*Input material*:

+---+

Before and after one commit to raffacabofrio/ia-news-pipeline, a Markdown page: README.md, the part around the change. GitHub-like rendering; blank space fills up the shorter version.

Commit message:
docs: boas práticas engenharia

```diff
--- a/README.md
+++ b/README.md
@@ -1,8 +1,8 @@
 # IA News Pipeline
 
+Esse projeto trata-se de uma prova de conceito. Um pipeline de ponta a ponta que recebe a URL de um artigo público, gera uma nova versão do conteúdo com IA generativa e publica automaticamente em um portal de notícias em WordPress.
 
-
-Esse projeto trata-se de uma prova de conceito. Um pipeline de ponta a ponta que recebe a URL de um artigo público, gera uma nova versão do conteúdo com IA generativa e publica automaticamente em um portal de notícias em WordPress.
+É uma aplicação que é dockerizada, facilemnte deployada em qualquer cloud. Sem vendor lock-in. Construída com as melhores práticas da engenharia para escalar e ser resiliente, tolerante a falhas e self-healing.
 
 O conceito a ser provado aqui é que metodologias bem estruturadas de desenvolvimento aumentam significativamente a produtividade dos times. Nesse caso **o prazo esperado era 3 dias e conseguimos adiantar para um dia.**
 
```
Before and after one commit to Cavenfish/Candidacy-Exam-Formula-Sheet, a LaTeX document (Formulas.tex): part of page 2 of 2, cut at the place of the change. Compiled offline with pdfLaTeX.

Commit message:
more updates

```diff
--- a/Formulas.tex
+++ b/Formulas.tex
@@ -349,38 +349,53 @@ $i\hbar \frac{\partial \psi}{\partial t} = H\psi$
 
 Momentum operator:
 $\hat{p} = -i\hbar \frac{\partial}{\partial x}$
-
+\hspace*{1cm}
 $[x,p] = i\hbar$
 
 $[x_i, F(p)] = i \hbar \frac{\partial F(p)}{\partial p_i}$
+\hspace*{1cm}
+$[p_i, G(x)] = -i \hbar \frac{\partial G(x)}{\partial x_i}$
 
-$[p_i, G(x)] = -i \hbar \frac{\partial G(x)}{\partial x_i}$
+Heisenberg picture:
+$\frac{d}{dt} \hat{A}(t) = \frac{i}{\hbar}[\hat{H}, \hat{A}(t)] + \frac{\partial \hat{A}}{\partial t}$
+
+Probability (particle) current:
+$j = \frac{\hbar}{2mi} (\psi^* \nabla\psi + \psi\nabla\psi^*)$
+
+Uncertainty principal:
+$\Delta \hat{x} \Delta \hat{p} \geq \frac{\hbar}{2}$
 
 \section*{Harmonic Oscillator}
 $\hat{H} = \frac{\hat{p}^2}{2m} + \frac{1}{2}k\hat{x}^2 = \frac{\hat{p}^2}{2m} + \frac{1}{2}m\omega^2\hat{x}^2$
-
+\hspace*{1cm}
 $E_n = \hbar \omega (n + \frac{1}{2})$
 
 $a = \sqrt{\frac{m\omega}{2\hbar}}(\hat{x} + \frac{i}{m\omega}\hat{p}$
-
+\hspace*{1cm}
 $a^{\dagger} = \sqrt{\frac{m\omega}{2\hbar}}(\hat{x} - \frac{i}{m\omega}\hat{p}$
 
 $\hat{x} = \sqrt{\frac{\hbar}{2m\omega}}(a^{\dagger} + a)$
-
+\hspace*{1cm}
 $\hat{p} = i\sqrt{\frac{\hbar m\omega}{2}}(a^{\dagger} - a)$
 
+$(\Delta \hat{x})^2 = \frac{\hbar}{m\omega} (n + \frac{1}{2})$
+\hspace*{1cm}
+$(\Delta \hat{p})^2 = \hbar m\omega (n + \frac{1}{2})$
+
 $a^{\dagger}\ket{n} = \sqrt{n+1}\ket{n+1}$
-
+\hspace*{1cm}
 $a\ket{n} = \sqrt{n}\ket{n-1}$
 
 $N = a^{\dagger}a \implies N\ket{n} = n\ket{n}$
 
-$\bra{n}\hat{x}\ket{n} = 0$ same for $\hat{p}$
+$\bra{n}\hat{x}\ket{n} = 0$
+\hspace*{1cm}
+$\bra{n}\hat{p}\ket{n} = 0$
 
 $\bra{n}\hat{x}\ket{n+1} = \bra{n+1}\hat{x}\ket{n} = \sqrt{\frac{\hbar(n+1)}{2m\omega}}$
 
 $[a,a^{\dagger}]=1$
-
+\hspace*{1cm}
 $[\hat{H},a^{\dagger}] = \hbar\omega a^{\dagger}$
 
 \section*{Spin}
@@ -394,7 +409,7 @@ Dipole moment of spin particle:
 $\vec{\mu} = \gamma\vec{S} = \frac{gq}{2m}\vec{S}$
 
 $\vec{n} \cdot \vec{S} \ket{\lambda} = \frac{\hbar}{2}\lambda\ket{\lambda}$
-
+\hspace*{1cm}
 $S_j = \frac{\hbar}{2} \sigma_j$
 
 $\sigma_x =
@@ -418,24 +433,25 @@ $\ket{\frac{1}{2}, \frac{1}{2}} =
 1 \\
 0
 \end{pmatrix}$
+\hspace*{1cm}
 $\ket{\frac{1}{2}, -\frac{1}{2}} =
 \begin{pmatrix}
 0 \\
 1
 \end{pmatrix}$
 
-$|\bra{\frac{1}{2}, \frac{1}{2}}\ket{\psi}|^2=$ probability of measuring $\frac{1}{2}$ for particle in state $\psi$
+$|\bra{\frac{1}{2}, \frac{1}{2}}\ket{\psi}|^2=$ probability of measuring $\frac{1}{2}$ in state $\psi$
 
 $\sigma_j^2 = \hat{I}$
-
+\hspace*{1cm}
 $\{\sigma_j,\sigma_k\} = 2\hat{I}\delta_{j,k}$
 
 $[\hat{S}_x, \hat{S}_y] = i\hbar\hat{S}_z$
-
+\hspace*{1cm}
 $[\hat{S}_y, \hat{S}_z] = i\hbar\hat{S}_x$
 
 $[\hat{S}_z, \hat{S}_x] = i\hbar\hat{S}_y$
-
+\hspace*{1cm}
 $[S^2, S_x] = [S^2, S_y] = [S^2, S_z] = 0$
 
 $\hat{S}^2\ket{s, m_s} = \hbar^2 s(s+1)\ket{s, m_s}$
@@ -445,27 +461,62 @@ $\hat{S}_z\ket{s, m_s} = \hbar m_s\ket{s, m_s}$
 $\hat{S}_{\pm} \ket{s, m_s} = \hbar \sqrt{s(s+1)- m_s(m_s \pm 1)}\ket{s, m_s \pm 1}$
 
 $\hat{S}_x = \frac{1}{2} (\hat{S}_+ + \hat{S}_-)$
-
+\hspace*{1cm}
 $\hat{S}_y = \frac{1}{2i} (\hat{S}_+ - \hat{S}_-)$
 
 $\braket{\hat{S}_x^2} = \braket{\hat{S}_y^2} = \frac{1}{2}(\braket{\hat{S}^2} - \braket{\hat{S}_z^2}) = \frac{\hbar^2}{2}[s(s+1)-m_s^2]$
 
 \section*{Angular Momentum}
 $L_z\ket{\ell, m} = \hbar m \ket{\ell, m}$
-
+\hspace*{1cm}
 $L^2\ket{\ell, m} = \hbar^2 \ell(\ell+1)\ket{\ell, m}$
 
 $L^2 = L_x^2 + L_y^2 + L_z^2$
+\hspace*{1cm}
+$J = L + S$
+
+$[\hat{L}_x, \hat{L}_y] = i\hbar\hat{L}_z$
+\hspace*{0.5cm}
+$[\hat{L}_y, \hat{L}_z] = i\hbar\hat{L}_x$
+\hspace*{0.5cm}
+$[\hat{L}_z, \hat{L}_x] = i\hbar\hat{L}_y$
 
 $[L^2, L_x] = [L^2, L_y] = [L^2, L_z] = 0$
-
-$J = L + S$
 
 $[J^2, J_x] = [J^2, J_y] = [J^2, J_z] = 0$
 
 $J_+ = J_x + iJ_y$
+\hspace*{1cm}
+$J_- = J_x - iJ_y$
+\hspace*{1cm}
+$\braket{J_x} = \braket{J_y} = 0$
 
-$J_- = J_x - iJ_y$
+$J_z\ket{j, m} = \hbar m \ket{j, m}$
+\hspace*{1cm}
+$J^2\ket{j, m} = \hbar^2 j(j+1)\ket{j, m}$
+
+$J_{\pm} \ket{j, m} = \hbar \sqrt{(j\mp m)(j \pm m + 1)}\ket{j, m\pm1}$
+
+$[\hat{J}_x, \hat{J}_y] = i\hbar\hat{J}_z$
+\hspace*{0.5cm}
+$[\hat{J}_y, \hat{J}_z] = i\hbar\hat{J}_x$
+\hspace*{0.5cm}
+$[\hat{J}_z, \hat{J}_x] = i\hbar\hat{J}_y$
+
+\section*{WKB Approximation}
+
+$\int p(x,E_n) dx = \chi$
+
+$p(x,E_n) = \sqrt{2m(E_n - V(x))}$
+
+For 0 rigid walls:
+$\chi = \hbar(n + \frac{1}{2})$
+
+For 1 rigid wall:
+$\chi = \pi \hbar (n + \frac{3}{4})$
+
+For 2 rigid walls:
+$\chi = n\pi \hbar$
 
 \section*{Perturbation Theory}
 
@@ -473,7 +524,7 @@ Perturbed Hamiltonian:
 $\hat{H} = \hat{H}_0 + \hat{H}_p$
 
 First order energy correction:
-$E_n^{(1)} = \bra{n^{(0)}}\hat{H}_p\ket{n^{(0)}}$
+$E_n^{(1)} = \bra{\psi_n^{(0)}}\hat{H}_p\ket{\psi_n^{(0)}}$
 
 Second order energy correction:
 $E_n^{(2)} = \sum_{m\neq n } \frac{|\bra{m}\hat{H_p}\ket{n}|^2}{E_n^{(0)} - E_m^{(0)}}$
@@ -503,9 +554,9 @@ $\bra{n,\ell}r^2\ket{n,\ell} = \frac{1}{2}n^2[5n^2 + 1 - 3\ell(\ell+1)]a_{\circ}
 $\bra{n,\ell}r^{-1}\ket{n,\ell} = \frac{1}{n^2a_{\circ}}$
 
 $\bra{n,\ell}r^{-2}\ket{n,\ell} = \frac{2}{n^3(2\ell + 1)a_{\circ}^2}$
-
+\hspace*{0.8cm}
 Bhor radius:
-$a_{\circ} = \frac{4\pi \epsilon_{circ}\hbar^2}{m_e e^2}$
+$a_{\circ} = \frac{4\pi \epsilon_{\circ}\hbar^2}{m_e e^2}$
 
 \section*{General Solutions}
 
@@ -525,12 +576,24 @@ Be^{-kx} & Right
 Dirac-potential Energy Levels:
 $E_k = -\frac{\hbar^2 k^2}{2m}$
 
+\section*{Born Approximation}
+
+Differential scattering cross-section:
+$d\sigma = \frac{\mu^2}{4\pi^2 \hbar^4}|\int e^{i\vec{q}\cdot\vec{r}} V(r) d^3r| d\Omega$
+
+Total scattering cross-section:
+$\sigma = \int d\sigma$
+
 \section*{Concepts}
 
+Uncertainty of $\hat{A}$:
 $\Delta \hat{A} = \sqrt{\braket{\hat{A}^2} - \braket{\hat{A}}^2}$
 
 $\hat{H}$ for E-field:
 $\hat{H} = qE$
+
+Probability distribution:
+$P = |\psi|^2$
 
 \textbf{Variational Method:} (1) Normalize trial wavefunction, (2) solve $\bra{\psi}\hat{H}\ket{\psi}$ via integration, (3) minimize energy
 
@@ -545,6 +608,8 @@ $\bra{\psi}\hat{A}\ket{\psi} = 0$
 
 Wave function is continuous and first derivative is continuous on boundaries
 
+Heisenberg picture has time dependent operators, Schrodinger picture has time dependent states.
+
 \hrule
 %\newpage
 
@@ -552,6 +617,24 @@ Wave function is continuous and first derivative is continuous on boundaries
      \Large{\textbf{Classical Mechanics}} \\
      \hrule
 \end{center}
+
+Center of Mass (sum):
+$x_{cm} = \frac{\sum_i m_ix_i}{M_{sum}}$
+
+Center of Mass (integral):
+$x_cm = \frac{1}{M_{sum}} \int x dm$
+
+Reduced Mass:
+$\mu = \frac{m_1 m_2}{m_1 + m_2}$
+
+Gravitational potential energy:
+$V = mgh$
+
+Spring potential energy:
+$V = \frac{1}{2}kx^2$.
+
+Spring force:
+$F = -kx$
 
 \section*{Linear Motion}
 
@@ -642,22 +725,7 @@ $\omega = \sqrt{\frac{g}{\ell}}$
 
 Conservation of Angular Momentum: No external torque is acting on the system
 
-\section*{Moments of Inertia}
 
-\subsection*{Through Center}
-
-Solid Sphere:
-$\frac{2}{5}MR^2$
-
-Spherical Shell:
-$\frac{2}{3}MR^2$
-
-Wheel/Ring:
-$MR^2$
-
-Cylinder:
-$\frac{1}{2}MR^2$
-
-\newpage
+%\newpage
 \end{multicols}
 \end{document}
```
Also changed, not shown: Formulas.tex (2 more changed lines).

+---+

*Requirement*: In the entries above, find each line with the word "partial" and copy it.

*Output of the task*:
@@ -349,38 +349,53 @@ $i\hbar \frac{\partial \psi}{\partial t} = H\psi$
 $\hat{p} = -i\hbar \frac{\partial}{\partial x}$
 $[x_i, F(p)] = i \hbar \frac{\partial F(p)}{\partial p_i}$
+$[p_i, G(x)] = -i \hbar \frac{\partial G(x)}{\partial x_i}$
-$[p_i, G(x)] = -i \hbar \frac{\partial G(x)}{\partial x_i}$
+$\frac{d}{dt} \hat{A}(t) = \frac{i}{\hbar}[\hat{H}, \hat{A}(t)] + \frac{\partial \hat{A}}{\partial t}$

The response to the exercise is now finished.